*** Stored data ***

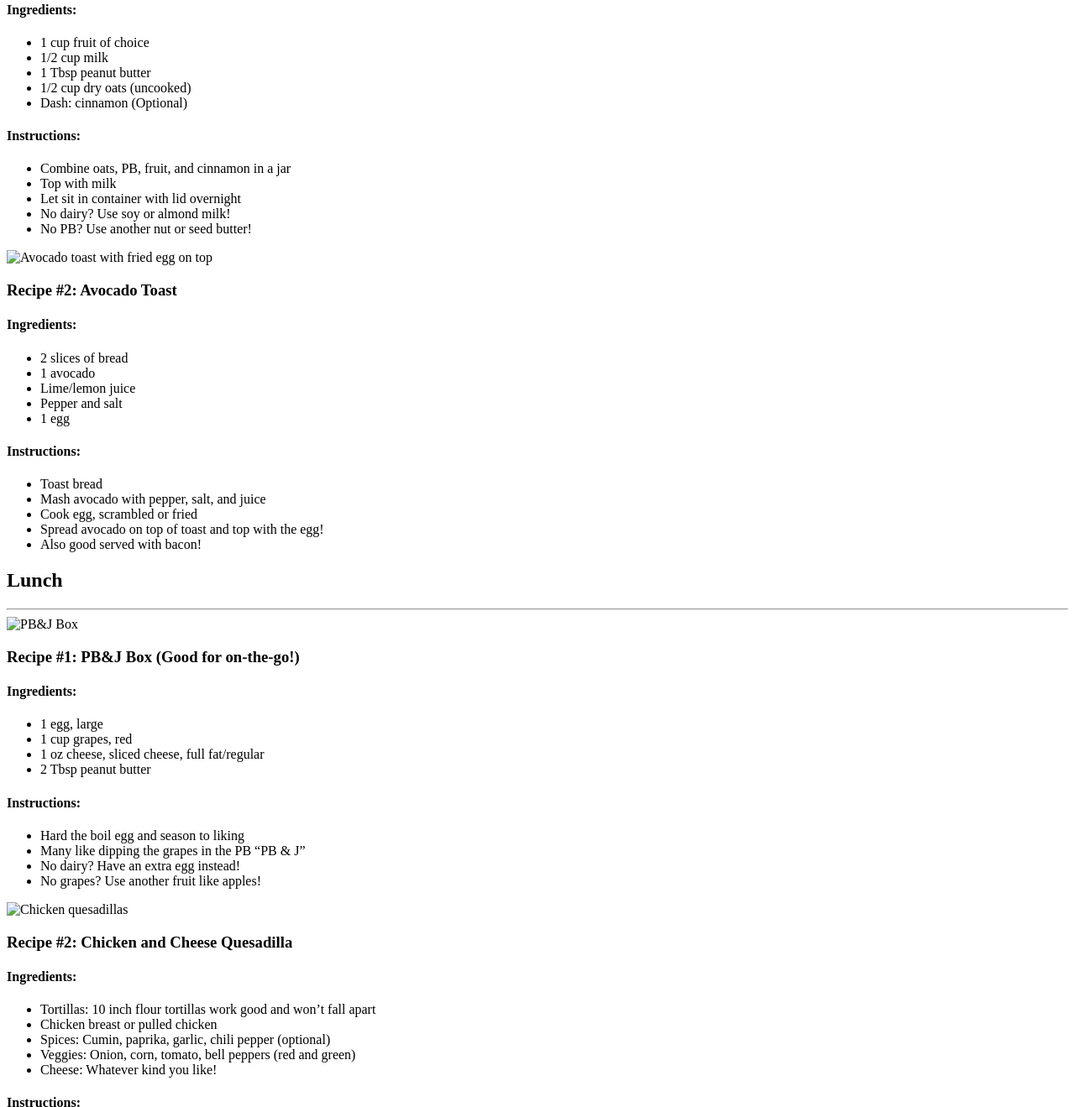
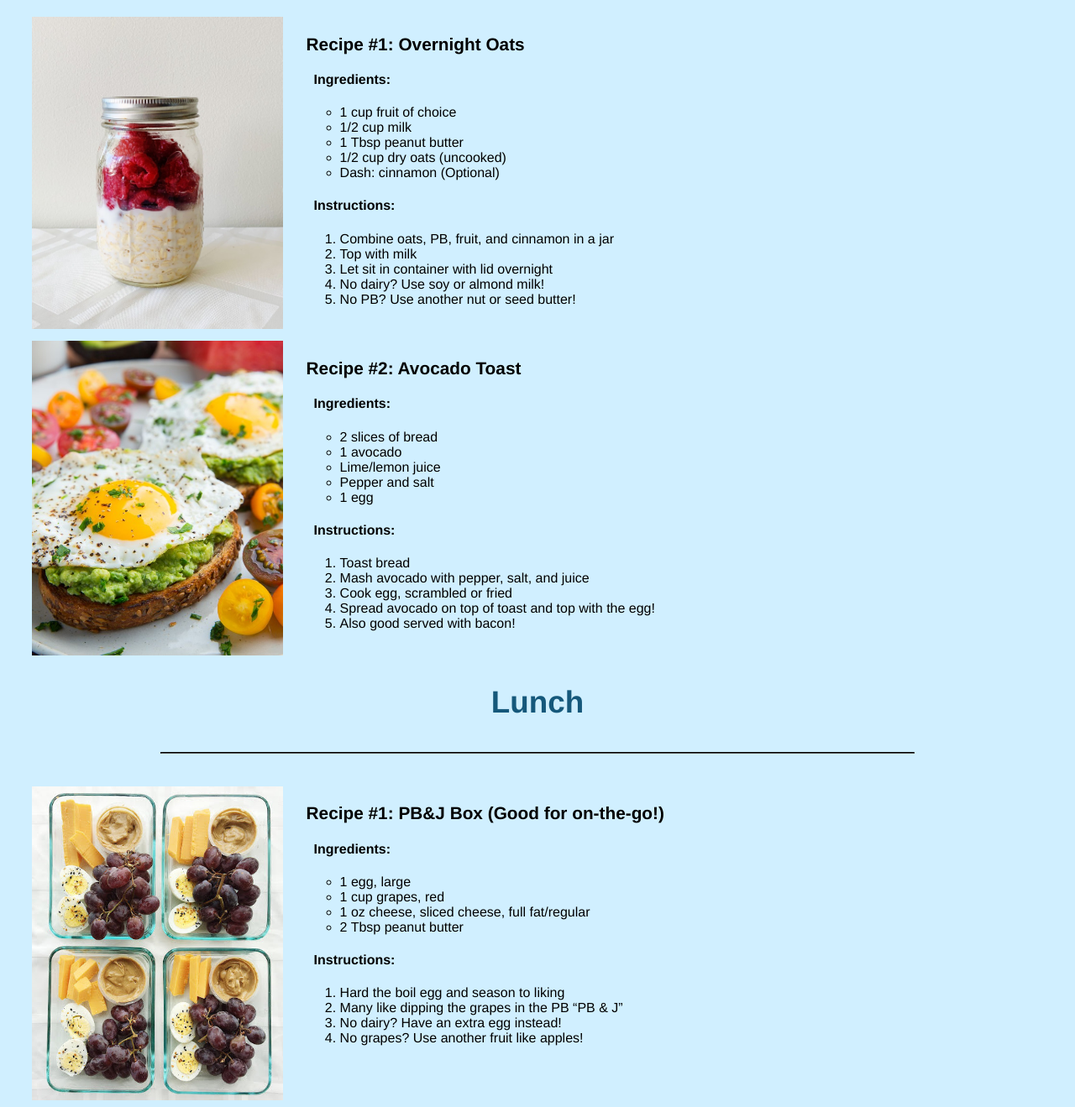
Before and after one commit to meganhinkel/343-s23-p1, a plain HTML site: page meal-ideas.html in a window 1280 px wide. Shown: the part 325-1644 px from the top of the page at 84% size. Drawn offline with Linux system fonts and the light colour scheme; the site is published under a folder, as on GitHub Pages, so addresses that start at the root find nothing.

Commit message:
fix meal ideas

```diff
--- a/meal-ideas.html
+++ b/meal-ideas.html
@@ -6,11 +6,11 @@
   <meta http-equiv="X-UA-Compatible" content="IE=edge">
   <meta name="viewport" content="width=device-width, initial-scale=1.0">
   <title>College Recipes</title>
-  <link rel="apple-touch-icon" sizes="180x180" href="/images/apple-touch-icon.png">
-  <link rel="icon" type="image/png" sizes="32x32" href="/images/favicon-32x32.png">
-  <link rel="icon" type="image/png" sizes="16x16" href="/images/favicon-16x16.png">
-  <link href="/css/default.css" rel="stylesheet">
-  <link href="/css/mealideas.css" rel="stylesheet">
+  <link rel="apple-touch-icon" sizes="180x180" href="images/apple-touch-icon.png">
+  <link rel="icon" type="image/png" sizes="32x32" href="images/favicon-32x32.png">
+  <link rel="icon" type="image/png" sizes="16x16" href="images/favicon-16x16.png">
+  <link href="css/default.css" rel="stylesheet">
+  <link href="css/mealideas.css" rel="stylesheet">
 </head>
 
 <body class="entire-page">
@@ -29,7 +29,7 @@
 
   <h2>Breakfast</h2><hr>
   <div class="recipe-list">
-    <div><img src="/images/Raspberry-PB-Overnight-Oats.jpg" alt="Raspberry PB Overnight Oats"></div>
+    <div><img src="images/Raspberry-PB-Overnight-Oats.jpg" alt="Raspberry PB Overnight Oats"></div>
     <div>
       <h3>Recipe #1: Overnight Oats</h3>
       <h4>Ingredients:</h4>
@@ -50,7 +50,7 @@
       </ul>
     </div>
 
-    <div><img src="/images/avocado-toast.jpg" alt="Avocado toast with fried egg on top"></div>
+    <div><img src="images/avocado-toast.jpg" alt="Avocado toast with fried egg on top"></div>
     <div>
       <h3>Recipe #2: Avocado Toast</h3>
       <h4>Ingredients:</h4>
@@ -74,7 +74,7 @@
 
   <h2>Lunch</h2><hr>
   <div class="recipe-list">
-  <div><img src="/images/pbj-box.jpg" alt="PB&J Box"></div>
+  <div><img src="images/pbj-box.jpg" alt="PB&J Box"></div>
   <div>
     <h3>Recipe #1: PB&J Box (Good for on-the-go!)</h3>
     <h4>Ingredients:</h4>
@@ -93,7 +93,7 @@
     </ul>
   </div>
 
-  <div><img src="/images/easy-chicken-quesadillas.jpg" alt="Chicken quesadillas"></div>
+  <div><img src="images/easy-chicken-quesadillas.jpg" alt="Chicken quesadillas"></div>
   <div>
     <h3>Recipe #2: Chicken and Cheese Quesadilla</h3>
     <h4>Ingredients:</h4>
@@ -116,7 +116,7 @@
   </div>
   <h2>Dinner</h2><hr>
   <div class="recipe-list">
-  <div><img src="/images/chicken-stir-fry.jpg" alt="Bowl of chicken and rice with vegetables"></div>
+  <div><img src="images/chicken-stir-fry.jpg" alt="Bowl of chicken and rice with vegetables"></div>
   <div>
     <h3>Recipe #1: Chicken Stiry Fry</h3>
     <h4>Ingredients:</h4>
```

*** End of Stored data ***

• The problem: Gather up every line in the data above that contains the word "html", copying each one.

• Answer section:
Before and after one commit to meganhinkel/343-s23-p1, a plain HTML site: page meal-ideas.html in a window 1280 px wide. Shown: the part 325-1644 px from the top of the page at 84% size. Drawn offline with Linux system fonts and the light colour scheme; the site is published under a folder, as on GitHub Pages, so addresses that start at the root find nothing.
--- a/meal-ideas.html
+++ b/meal-ideas.html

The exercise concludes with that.